When one is engaged in a craft based art, a frequent question becomes, “How long did it take you to make that?” With the idea more time spent, the more value obtained, rather like the electrician’s bill.
But here is the thing. The craft is essential, a mark of something finely considered, made via a deep experience with methods and materials. It has value, unless you compare it with goods made in China or other competitive places and sold en masse at low cost outlets.
Your average audience is not equipped to contemplate the difference between skillfully (albeit hastily) stitched pretty things, and your MFA differentiated specialty. Your loss.
When I speak to folks about why some of my work is so relatively expensive (heck, I am not world famous like Mr Picasso), I can only offer up what my vision of art is.
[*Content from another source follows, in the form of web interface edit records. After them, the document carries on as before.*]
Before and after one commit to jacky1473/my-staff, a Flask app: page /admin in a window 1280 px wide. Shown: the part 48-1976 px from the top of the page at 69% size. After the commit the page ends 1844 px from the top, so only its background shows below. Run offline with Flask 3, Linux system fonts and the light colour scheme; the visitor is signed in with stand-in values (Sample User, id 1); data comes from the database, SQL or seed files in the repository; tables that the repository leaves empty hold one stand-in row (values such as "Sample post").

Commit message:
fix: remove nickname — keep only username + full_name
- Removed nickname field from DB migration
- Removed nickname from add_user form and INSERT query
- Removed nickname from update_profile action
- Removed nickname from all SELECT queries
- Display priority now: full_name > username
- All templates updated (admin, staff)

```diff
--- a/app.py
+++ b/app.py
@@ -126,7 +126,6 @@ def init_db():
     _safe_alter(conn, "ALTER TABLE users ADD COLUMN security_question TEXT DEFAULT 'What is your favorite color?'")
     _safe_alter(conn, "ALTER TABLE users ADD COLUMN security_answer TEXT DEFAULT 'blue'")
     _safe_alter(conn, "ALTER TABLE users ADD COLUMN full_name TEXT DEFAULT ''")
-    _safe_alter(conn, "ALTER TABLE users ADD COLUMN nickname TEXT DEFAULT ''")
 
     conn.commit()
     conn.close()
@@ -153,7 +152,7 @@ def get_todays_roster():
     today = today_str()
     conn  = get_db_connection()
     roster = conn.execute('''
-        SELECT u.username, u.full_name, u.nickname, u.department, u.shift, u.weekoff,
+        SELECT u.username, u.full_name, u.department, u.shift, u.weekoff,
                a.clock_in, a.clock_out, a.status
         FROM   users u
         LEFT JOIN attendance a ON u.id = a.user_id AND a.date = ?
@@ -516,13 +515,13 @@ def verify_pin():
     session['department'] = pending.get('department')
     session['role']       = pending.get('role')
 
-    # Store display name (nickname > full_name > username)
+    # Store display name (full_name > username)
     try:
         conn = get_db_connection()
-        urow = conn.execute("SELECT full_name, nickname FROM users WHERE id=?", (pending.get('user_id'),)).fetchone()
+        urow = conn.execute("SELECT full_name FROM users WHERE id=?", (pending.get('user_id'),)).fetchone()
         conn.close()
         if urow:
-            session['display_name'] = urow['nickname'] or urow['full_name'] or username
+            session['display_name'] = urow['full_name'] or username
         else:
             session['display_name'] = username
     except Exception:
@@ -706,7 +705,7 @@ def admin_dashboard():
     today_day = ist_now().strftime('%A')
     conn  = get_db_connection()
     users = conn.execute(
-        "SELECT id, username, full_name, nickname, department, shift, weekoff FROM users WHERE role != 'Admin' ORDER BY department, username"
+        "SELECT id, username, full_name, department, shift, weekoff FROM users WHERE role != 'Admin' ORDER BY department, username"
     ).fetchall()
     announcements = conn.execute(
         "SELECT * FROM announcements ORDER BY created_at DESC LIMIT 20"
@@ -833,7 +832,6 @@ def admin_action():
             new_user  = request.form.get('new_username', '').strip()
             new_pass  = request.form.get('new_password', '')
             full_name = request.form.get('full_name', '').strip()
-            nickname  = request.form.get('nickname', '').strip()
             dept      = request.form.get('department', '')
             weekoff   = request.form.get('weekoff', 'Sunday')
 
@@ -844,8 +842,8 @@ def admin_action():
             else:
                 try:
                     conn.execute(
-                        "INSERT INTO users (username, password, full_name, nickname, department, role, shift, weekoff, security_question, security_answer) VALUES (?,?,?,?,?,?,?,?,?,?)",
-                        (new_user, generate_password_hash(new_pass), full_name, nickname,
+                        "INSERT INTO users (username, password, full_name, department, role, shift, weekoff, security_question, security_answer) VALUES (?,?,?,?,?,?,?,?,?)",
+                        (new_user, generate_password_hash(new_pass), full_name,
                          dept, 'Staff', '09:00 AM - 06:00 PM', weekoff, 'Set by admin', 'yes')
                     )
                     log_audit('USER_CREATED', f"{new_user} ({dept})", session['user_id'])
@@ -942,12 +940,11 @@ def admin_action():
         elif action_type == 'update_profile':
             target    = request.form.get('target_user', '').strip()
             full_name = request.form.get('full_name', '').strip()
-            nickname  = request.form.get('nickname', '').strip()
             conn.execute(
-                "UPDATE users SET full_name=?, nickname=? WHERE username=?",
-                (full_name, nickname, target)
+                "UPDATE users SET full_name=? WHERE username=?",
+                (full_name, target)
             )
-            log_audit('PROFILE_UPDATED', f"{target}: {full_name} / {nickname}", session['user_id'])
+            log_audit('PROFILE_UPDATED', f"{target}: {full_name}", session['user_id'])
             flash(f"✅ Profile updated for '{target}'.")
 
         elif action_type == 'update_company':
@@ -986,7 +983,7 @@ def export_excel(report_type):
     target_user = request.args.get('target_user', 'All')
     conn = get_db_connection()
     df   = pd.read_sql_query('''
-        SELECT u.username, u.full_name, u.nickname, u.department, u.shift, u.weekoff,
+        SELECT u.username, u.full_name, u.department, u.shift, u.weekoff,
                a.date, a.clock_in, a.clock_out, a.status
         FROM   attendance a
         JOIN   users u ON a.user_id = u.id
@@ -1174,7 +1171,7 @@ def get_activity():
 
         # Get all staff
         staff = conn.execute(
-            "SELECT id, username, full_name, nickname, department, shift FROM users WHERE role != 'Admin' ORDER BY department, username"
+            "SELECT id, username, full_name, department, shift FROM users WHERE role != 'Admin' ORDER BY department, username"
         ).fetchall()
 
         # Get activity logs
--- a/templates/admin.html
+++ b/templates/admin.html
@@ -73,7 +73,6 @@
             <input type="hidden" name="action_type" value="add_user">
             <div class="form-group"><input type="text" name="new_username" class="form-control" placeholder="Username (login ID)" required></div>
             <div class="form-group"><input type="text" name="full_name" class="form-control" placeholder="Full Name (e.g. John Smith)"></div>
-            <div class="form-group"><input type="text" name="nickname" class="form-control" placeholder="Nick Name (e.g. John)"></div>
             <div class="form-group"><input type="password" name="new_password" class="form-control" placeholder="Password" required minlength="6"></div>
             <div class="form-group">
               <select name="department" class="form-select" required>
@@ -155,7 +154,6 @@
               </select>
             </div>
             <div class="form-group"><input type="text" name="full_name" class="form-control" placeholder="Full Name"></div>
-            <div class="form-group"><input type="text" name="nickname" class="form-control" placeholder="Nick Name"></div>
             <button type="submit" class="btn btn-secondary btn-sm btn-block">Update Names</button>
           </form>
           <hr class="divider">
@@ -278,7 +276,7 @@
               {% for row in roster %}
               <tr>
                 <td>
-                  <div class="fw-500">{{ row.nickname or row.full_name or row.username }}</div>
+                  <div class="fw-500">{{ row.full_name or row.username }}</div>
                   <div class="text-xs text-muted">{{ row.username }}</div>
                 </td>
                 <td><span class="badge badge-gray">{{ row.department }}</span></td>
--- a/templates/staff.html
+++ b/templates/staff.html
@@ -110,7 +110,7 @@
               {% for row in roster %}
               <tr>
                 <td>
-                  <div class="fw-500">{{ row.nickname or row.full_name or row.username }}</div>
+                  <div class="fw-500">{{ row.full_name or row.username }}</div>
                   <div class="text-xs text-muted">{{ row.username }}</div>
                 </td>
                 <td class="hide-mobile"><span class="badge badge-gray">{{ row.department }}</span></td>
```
Art is the magic. It is whatever helps the maker to transcend everyday vision into something so meaningful that it takes your breath, or it reiterates your dreams, or it projects you to a different dimension of being.
Your questioner, then, can base her decision as to whether or not to purchase based on any of the following:
how long it took you to make it. This must inevitably be valued at less than her own hourly value at her profession.
or, the relative value of the materials you used (not silk? Why not?)
or, trend. (Sigh)
or, the near orgasmic experience of looking into a world which has real meaning to her (regardless of artist’s intent!)
I write this tonight as I am spending time stitching closed sachets, made of fabric digitally printed to my own design, derived from highly labor intensive tapestries, and stuffing them full of glorious dried lavender. Deep pleasure in the making. Hardly worthwhile to make, based on cost of materials and minimum wage. Selling at $20 each, a huge expense, and a relative loss. I am paying you to buy them: the scent is true glory and magic.
I am with you all the way, Laura.
So well expressed! But you forgot to mention the joy of walking into a room and seeing the brilliant burst of color you have brought to it, the transportation you give us to a world of brightness and whimsey and play. For that I am eternally grateful. Thank you, Laura!
I agree. Your items are beautiful and are well worth your asking price.